[Star Wars is] like a silent movie, you could be two years old and not understand anything that’s being said, but you understand the movie. […]

I believe half a movie is the sound. The sound is extremely important, but the dialogue is not. That’s not where the issue is. I’m notorious for wooden dialogue, but at the same time … It’s like [points ahead and above himself] ‘Here comes another one!’ You’ve got to say that. But what it does is … it’s part of the sound track. It’s like singing. Obviously you can do it a capella, you can, it’s beautiful, but ultimately when you have a big symphony orchestra, you have a lot of stuff. And the singing is in there, the choir and everything. It’s all one big sound track.

John Williams, the composer of the films’ music, had this to say in 1999:

And so, when he says “silent film”, I think he is referring to a kind of rhythmic and visual energy – so that you could almost remove the text and it would still hurtle forward. It is the kind of rhythmic and kinetic expression that speaks – and that is what music is about really – events in time and events in a certain speed, or lack of speed. So I don’t think that George means “silent movie” in terms of the fact that the movie doesn’t have sound, but more in terms of the spirit of the action movies of the silent period that didn’t depend on a literary text, but action, visual effects and timing, and probably music.

Often it is bemoaned that substantial numbers of people don’t read books for fiction anymore, but it’s a safe bet that very few of these people aren’t watching films, videos, and television shows.

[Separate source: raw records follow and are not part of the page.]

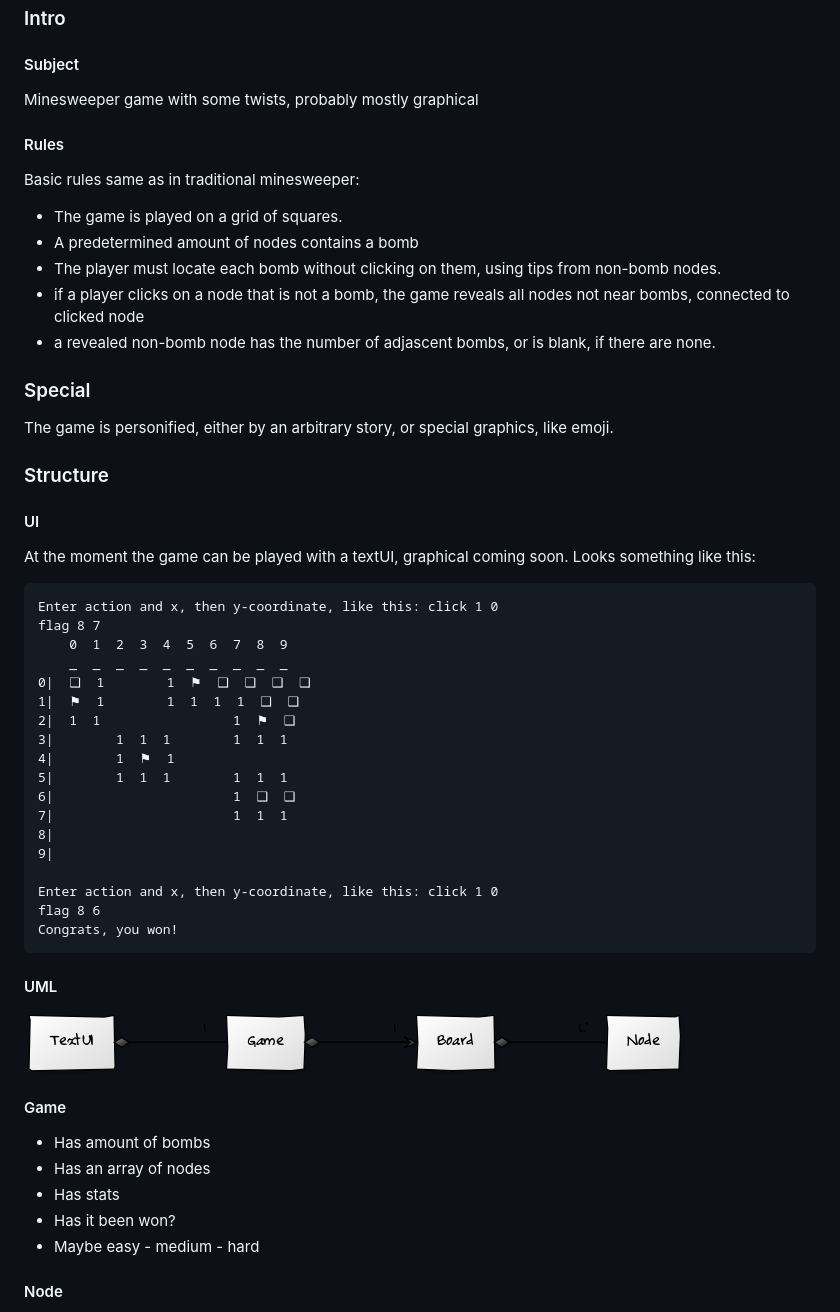
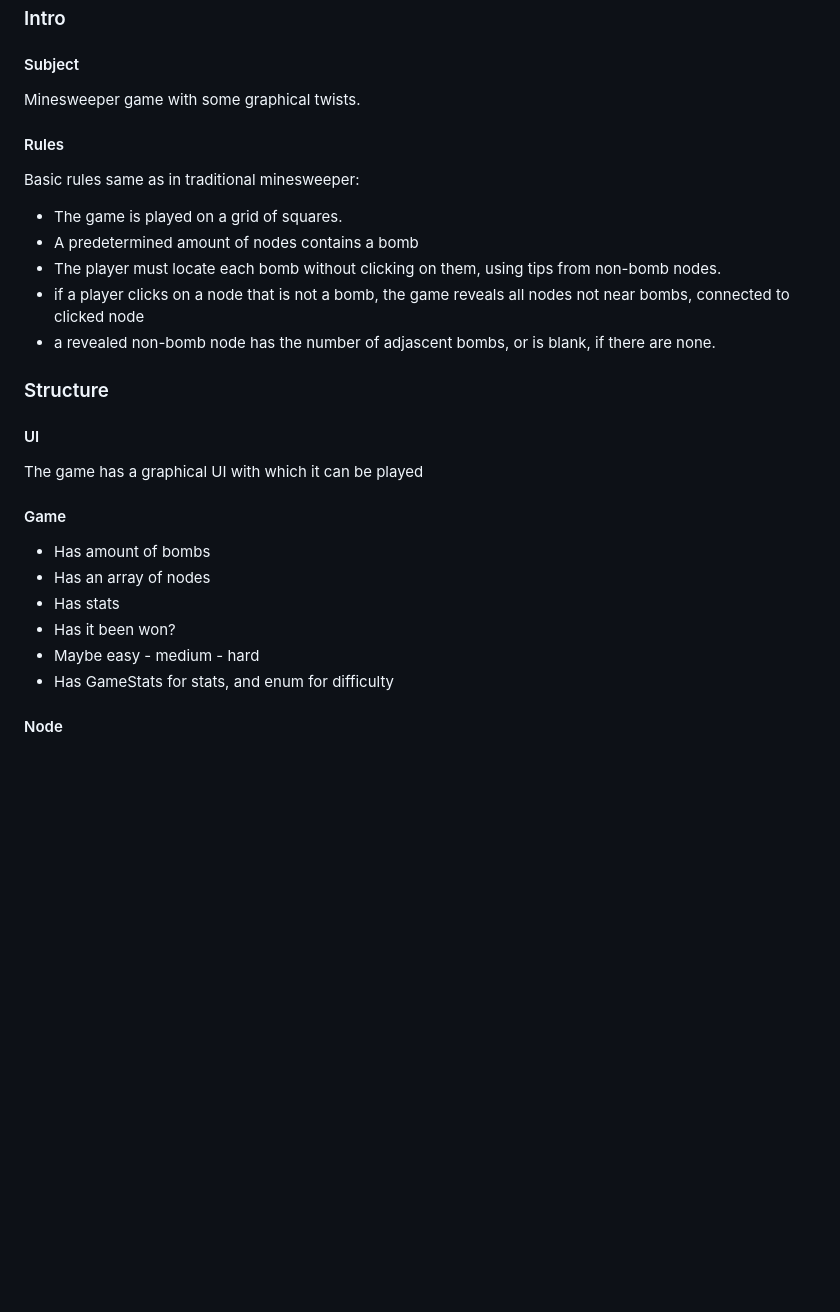
Before and after one commit to julesvirallinen/epicsweeper, a Markdown page: dokumentaatio/aiheenKuvausJaRakenne.md, the part around one of its changes. Drawn GitHub-style; pictures changed too: dokumentaatio/uml.png; blank space fills up the shorter version.

````diff
--- a/dokumentaatio/aiheenKuvausJaRakenne.md
+++ b/dokumentaatio/aiheenKuvausJaRakenne.md
@@ -3,7 +3,7 @@
 
 #### Subject
 
-Minesweeper game with some twists, probably mostly graphical
+Minesweeper game with some graphical twists.
 
 #### Rules
 
@@ -15,40 +15,11 @@ Minesweeper game with some twists, probably mostly graphical
 - if a player clicks on a node that is not a bomb, the game reveals all nodes not near bombs, connected to clicked node
 - a revealed non-bomb node has the number of adjascent bombs, or is blank, if there are none.
 
-### Special
-
-The game is personified, either by an arbitrary story, or special graphics, like emoji.
-
 ### Structure
 
 #### UI
 
-At the moment the game can be played with a textUI, graphical coming soon. Looks something like this:
-
-```
-Enter action and x, then y-coordinate, like this: click 1 0
-flag 8 7
-    0  1  2  3  4  5  6  7  8  9
-    _  _  _  _  _  _  _  _  _  _
-0|  ❑  1        1  ⚑  ❑  ❑  ❑  ❑
-1|  ⚑  1        1  1  1  1  ❑  ❑
-2|  1  1                 1  ⚑  ❑
-3|        1  1  1        1  1  1
-4|        1  ⚑  1
-5|        1  1  1        1  1  1
-6|                       1  ❑  ❑
-7|                       1  1  1
-8|
-9|
-
-Enter action and x, then y-coordinate, like this: click 1 0
-flag 8 6
-Congrats, you won!
-```
-
-#### UML
-
-![UML diagram](uml.png)
+The game has a graphical UI with which it can be played
 
 #### Game
 
@@ -57,6 +28,7 @@ Congrats, you won!
 - Has stats
 - Has it been won?
 - Maybe easy - medium - hard
+- Has GameStats for stats, and enum for difficulty
 
 #### Node
 
````
Also changed, not shown: other parts of dokumentaatio/aiheenKuvausJaRakenne.md (+10 -0 lines), README.md (+2 -0 lines), dokumentaatio/Game is started.png (added), dokumentaatio/Player clicks bomb (1).png (added), dokumentaatio/Tile is flagged.png (added), 5 other files.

The reason? Film is much closer to how people would experience a story if they were actually in it than reading words on a page or listening to the speech of another person is.

The stuff of dreams, the purest way we receive stories in the wild, is not speech or text, but rather visuals, impressions, feelings, and sounds, all of which is effectively conveyed by visuals, ambient sounds, and music. Indeed, to the extent dialogue needs to be conveyed vocal singing would be a much more natural way to incorporate the information than caption cards, which turns a film into a musical or (better yet) an opera.

It would be more artsy and out-there than what we actually got, but the Star Wars saga itself would work excellently as such a literal space opera on film. Indeed, its operatic aspects are obvious enough that “The Empire Strikes Back” was called “Wagnerian pop” by one critic.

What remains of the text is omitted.